## TASK TO COMPLETE:
The data are to be restated in full, exactly as presented.

━━ SUPPLIED DATA ━━

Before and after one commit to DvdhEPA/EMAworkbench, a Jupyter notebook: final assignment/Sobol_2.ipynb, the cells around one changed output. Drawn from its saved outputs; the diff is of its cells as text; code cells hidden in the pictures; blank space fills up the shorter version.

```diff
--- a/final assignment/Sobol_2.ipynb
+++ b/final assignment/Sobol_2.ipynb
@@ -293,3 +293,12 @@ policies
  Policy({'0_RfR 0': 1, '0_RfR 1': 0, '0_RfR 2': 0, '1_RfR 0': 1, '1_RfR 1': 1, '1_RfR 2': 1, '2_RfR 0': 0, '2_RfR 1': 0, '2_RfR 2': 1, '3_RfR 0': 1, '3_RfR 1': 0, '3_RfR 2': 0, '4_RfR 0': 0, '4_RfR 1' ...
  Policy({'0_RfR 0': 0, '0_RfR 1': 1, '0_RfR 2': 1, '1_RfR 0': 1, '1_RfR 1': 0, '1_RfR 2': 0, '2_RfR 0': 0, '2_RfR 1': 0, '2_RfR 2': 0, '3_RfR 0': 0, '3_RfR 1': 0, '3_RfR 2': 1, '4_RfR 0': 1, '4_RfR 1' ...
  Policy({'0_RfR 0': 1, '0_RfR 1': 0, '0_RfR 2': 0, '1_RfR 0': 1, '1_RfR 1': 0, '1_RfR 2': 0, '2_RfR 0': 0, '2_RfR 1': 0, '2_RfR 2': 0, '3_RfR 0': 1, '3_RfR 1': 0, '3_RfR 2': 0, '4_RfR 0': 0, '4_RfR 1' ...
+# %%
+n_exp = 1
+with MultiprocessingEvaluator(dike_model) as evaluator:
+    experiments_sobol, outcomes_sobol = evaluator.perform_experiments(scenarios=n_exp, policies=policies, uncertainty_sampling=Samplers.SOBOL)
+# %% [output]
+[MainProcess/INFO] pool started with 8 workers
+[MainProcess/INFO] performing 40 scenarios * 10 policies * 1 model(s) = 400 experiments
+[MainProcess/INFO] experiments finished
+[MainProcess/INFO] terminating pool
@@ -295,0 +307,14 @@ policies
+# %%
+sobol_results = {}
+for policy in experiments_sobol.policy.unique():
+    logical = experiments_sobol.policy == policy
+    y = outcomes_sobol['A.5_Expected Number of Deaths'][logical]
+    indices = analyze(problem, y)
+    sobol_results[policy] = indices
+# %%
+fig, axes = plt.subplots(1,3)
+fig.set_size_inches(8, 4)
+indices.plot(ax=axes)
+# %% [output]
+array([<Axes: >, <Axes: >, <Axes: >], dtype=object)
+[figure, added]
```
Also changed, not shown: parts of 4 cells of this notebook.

━━━

## TASK ANSWER:
Before and after one commit to DvdhEPA/EMAworkbench, a Jupyter notebook: final assignment/Sobol_2.ipynb, the cells around one changed output. Drawn from its saved outputs; the diff is of its cells as text; code cells hidden in the pictures; blank space fills up the shorter version.

```diff
--- a/final assignment/Sobol_2.ipynb
+++ b/final assignment/Sobol_2.ipynb
@@ -293,3 +293,12 @@ policies
  Policy({'0_RfR 0': 1, '0_RfR 1': 0, '0_RfR 2': 0, '1_RfR 0': 1, '1_RfR 1': 1, '1_RfR 2': 1, '2_RfR 0': 0, '2_RfR 1': 0, '2_RfR 2': 1, '3_RfR 0': 1, '3_RfR 1': 0, '3_RfR 2': 0, '4_RfR 0': 0, '4_RfR 1' ...
  Policy({'0_RfR 0': 0, '0_RfR 1': 1, '0_RfR 2': 1, '1_RfR 0': 1, '1_RfR 1': 0, '1_RfR 2': 0, '2_RfR 0': 0, '2_RfR 1': 0, '2_RfR 2': 0, '3_RfR 0': 0, '3_RfR 1': 0, '3_RfR 2': 1, '4_RfR 0': 1, '4_RfR 1' ...
  Policy({'0_RfR 0': 1, '0_RfR 1': 0, '0_RfR 2': 0, '1_RfR 0': 1, '1_RfR 1': 0, '1_RfR 2': 0, '2_RfR 0': 0, '2_RfR 1': 0, '2_RfR 2': 0, '3_RfR 0': 1, '3_RfR 1': 0, '3_RfR 2': 0, '4_RfR 0': 0, '4_RfR 1' ...
+# %%
+n_exp = 1
+with MultiprocessingEvaluator(dike_model) as evaluator:
+    experiments_sobol, outcomes_sobol = evaluator.perform_experiments(scenarios=n_exp, policies=policies, uncertainty_sampling=Samplers.SOBOL)
+# %% [output]
+[MainProcess/INFO] pool started with 8 workers
+[MainProcess/INFO] performing 40 scenarios * 10 policies * 1 model(s) = 400 experiments
+[MainProcess/INFO] experiments finished
+[MainProcess/INFO] terminating pool
@@ -295,0 +307,14 @@ policies
+# %%
+sobol_results = {}
+for policy in experiments_sobol.policy.unique():
+    logical = experiments_sobol.policy == policy
+    y = outcomes_sobol['A.5_Expected Number of Deaths'][logical]
+    indices = analyze(problem, y)
+    sobol_results[policy] = indices
+# %%
+fig, axes = plt.subplots(1,3)
+fig.set_size_inches(8, 4)
+indices.plot(ax=axes)
+# %% [output]
+array([<Axes: >, <Axes: >, <Axes: >], dtype=object)
+[figure, added]
```
Also changed, not shown: parts of 4 cells of this notebook.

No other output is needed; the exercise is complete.